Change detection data

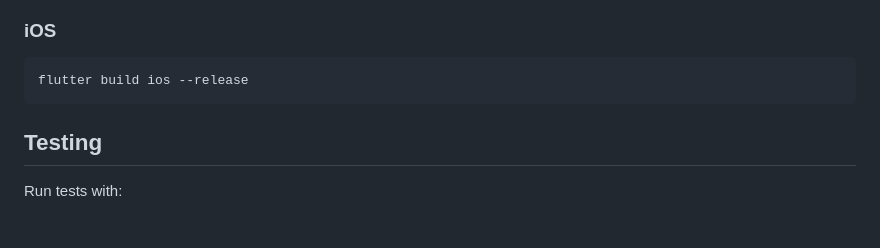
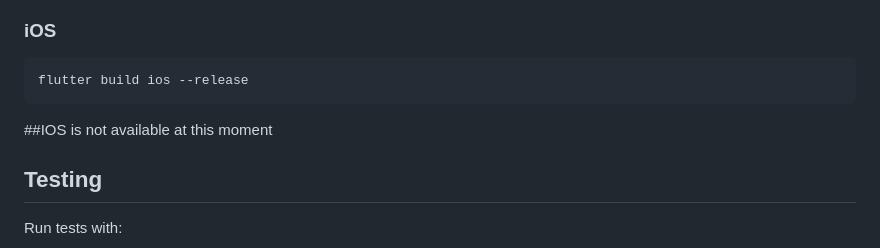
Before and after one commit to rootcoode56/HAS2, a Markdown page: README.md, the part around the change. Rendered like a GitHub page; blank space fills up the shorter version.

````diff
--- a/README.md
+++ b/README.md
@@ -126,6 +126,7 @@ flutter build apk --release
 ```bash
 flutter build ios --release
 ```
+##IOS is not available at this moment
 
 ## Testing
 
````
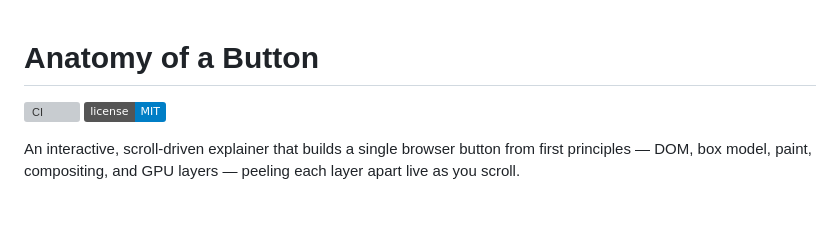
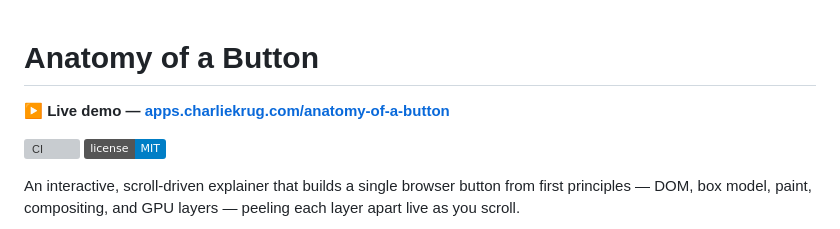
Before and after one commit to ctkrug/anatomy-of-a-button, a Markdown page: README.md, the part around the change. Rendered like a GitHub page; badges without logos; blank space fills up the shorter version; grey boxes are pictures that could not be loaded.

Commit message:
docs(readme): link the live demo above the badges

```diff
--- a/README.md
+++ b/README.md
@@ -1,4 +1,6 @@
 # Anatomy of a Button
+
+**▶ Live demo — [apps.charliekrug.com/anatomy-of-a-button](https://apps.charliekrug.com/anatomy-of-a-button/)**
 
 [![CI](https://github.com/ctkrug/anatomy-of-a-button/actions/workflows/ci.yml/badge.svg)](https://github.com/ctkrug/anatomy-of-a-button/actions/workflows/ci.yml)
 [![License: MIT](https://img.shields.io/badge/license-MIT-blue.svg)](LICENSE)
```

**TASK ITEM:**
A faithful reproduction of every entry, with no pictures, is the expected answer.

**RESULT OF THE EXERCISE:**
Before and after one commit to rootcoode56/HAS2, a Markdown page: README.md, the part around the change. Rendered like a GitHub page; blank space fills up the shorter version.

````diff
--- a/README.md
+++ b/README.md
@@ -126,6 +126,7 @@ flutter build apk --release
 ```bash
 flutter build ios --release
 ```
+##IOS is not available at this moment
 
 ## Testing
 
````
Before and after one commit to ctkrug/anatomy-of-a-button, a Markdown page: README.md, the part around the change. Rendered like a GitHub page; badges without logos; blank space fills up the shorter version; grey boxes are pictures that could not be loaded.

Commit message:
docs(readme): link the live demo above the badges

```diff
--- a/README.md
+++ b/README.md
@@ -1,4 +1,6 @@
 # Anatomy of a Button
+
+**▶ Live demo — [apps.charliekrug.com/anatomy-of-a-button](https://apps.charliekrug.com/anatomy-of-a-button/)**
 
 [![CI](https://github.com/ctkrug/anatomy-of-a-button/actions/workflows/ci.yml/badge.svg)](https://github.com/ctkrug/anatomy-of-a-button/actions/workflows/ci.yml)
 [![License: MIT](https://img.shields.io/badge/license-MIT-blue.svg)](LICENSE)
```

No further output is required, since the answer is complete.